I have several computers and laptops that just will not run Windows 10. So, my go to for those is Windows 8.1. I really do not like Windows 8.1. I would rather have Windows 7 on them. Imagine a world where Microsoft HAS to keep putting out Windows Update as long as the public wants to keep their old equipment.

Any one have thoughts on this?

repete_14444's picture

The rest of the world should follow Europe on this. Replacing these expensive devices in as few as three years because the manufacturer won't update it is outrageous. And non-user replaceable batteries are another pet peeve. First and last one I had to have replaced by a "Fix It" place messed up the GPS, and it lasted less than a year. Now I have another $400.00 brick.

Focused100's picture

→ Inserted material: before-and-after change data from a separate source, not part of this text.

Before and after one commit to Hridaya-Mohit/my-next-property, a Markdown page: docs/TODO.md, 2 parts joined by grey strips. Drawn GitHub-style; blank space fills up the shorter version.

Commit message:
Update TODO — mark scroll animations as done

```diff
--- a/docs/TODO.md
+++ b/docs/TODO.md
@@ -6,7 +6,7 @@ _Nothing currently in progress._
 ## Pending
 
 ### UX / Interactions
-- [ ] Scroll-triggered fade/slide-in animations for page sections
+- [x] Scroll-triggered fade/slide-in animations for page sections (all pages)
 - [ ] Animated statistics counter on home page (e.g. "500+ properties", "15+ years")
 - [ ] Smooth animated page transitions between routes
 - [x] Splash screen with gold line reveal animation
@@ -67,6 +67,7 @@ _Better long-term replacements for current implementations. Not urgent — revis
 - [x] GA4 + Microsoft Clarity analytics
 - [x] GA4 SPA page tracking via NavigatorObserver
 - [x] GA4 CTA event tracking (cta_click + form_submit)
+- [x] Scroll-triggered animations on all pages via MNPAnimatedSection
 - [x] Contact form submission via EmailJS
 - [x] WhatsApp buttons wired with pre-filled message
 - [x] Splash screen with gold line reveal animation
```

I think phones and tablets should get feature and security updates for at least 5 years.
These devices are too expensive to have them last any less time.